‘STR. MEDORA MUSKOKA LAKES’
Scarce postcard, sent home by a French tourist.
All of the text on the front of the postcard!
Mailed to France, stamp removed. Postmarked ‘_UMARIS’ broken circle (assume BEAUMARIS).
Text in French : “..I passed this place on July 14th, it is where we exit one Indian river and enter into lake Rosseau…I am sending a view of this beautiful country, this boat comes every day in front of the hotel. I went on an excursion on a similar boat with the name Kenohza. I saw three lakes, an indian river…".
Stain UR. Creases left side.
The Medora was launched at Gravenhurst in June 1893. She was referred to as "the most ocean-liner-like" of all the Muskoka steamers. The Medora was renovated in 1901-02. She was drydocked and cut in half and lengthened by 20' bringing her to 142.6 feet. Because of the revisions she was less able to steer and vibrated. Her crew called her "The Moose" because of the vibration and her booming whistle. After her servicing she became the flagship of the fleet. Her captain was George Bailey.
She sailed as part of the Nipissing, Islander, Medora and Kenozha fleet taking passengers on day cruises from the Muskoka Express running from Toronto to the Muskoka Wharf. Some interesting facts about the Medora are that she is lends her name to the lounge on the Wenonah II, a section of her stained glass is in the dining hall of the RMS Segwun, and she is the new steel bulkhead of the RMS Segwun.

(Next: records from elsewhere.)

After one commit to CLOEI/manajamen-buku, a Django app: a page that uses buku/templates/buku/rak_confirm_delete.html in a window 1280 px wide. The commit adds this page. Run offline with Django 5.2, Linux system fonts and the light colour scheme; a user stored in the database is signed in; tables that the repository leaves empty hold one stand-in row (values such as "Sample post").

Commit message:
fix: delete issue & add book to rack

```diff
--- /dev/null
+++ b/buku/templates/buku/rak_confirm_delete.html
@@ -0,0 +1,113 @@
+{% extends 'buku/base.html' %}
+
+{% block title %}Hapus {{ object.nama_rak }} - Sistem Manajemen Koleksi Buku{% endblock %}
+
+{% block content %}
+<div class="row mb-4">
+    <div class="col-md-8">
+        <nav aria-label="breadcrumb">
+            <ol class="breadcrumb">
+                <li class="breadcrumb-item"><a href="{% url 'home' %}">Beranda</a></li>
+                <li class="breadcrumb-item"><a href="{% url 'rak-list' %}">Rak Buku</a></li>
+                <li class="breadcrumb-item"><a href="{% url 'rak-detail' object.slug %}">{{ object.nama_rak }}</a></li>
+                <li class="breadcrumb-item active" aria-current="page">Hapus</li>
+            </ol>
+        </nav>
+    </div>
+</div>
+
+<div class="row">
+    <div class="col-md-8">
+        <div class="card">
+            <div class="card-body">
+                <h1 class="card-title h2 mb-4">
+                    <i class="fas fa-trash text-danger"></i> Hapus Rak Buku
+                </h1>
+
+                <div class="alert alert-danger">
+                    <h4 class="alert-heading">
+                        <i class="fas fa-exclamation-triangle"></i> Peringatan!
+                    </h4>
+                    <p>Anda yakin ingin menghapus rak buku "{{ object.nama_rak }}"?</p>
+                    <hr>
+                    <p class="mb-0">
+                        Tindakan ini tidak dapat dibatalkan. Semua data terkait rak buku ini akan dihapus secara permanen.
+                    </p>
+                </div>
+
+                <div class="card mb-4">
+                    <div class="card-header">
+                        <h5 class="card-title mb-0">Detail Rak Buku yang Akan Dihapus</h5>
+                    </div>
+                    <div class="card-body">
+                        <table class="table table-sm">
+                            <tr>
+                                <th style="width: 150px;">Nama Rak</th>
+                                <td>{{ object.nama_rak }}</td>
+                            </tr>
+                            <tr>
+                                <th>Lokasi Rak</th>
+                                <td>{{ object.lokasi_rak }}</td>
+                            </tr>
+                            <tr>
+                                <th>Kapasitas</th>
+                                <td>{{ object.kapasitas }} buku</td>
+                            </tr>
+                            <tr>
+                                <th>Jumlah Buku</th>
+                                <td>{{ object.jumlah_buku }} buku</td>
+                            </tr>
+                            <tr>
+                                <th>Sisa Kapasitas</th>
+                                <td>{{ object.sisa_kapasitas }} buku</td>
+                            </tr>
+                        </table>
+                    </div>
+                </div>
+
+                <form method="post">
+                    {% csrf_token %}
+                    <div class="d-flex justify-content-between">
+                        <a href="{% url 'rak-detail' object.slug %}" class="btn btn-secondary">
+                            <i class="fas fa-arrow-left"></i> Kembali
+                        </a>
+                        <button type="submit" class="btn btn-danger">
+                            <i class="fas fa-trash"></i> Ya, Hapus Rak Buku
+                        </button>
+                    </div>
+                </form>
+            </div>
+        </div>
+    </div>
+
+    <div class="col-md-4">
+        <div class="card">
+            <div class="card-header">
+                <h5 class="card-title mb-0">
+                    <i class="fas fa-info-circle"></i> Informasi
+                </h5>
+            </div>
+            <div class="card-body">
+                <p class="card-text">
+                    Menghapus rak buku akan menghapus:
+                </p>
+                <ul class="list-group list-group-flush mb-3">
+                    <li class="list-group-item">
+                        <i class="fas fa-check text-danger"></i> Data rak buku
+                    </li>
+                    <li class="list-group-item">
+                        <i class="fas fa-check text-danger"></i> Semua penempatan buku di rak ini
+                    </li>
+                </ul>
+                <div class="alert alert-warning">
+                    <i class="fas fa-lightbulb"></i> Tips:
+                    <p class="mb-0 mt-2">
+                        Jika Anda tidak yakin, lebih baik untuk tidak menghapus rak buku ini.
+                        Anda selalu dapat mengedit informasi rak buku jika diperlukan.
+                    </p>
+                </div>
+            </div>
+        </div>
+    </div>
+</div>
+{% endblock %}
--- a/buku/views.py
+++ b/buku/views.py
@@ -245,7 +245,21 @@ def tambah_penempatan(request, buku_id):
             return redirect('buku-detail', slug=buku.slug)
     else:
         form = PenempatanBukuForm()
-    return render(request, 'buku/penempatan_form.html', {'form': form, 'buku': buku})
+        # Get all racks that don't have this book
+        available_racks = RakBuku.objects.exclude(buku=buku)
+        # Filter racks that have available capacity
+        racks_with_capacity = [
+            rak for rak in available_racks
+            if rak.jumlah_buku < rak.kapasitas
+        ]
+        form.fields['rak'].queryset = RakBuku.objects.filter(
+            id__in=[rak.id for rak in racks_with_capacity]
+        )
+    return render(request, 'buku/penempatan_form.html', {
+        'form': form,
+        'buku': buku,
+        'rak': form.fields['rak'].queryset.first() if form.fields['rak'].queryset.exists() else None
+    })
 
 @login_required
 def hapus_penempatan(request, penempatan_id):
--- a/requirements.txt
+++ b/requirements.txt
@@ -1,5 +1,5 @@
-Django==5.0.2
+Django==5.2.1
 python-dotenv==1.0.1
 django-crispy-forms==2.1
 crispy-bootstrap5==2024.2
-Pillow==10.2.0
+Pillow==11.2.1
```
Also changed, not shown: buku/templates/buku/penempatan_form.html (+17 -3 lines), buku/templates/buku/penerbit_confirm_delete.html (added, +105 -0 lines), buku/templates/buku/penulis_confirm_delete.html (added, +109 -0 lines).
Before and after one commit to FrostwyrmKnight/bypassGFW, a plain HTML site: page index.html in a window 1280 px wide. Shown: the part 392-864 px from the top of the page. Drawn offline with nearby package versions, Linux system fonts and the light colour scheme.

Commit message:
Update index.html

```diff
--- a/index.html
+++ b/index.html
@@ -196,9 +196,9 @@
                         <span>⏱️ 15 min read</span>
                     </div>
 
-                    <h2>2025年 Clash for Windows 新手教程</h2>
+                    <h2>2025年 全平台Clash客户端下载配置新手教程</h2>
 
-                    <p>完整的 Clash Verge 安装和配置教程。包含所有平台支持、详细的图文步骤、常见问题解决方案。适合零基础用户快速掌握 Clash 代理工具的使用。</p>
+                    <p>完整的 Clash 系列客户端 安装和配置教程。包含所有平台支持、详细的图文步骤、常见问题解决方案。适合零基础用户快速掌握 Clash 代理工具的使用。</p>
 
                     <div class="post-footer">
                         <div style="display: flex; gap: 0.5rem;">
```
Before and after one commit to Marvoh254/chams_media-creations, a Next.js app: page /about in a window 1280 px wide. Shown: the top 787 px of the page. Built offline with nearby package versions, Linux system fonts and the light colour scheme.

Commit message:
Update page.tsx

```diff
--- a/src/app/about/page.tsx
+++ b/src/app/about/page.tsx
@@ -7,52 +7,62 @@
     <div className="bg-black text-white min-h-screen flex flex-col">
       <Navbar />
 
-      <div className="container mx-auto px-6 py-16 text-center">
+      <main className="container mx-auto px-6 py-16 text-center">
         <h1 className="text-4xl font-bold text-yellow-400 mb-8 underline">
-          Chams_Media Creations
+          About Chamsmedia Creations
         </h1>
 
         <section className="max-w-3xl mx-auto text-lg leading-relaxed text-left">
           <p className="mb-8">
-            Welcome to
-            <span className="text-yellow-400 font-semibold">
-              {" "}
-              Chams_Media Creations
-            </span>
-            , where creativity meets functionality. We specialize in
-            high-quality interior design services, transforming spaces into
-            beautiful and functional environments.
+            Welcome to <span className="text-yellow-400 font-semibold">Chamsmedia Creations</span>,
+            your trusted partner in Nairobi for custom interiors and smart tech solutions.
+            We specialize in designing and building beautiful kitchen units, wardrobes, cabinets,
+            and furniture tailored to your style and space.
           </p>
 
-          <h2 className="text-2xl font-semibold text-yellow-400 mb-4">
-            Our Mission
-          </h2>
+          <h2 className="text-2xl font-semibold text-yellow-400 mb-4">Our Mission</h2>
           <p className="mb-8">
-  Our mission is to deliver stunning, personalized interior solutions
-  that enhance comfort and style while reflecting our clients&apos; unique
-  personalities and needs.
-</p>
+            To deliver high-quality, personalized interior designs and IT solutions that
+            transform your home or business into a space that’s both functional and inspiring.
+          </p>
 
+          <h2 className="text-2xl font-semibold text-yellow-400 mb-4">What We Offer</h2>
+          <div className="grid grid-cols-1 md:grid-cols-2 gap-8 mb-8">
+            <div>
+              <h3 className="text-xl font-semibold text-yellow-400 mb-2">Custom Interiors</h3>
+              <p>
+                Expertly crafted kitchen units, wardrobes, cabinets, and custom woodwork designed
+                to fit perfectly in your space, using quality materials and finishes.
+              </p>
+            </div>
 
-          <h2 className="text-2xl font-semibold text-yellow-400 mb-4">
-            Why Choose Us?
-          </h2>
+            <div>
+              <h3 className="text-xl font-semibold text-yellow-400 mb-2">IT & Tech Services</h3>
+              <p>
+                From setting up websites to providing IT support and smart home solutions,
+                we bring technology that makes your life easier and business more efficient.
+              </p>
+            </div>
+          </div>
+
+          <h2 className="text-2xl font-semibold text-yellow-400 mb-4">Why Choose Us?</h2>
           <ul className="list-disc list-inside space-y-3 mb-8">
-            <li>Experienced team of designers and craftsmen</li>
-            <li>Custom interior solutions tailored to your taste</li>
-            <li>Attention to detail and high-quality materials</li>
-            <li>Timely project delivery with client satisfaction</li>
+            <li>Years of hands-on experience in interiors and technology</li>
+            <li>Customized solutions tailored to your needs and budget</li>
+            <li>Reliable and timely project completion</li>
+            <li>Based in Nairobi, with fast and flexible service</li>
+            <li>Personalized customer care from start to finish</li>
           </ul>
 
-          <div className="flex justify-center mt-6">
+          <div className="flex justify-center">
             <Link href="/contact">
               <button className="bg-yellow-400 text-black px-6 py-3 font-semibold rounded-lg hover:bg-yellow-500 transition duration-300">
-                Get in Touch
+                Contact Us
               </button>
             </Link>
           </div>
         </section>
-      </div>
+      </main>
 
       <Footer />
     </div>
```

So I guess you can say that she still sails today.
Beaumaris is a small settlement in Ontario, Canada, on Lake Muskoka which once served as an important transit point during the steamship era on the lake, and once hosted a summer hotel, called the Beaumaris Hotel.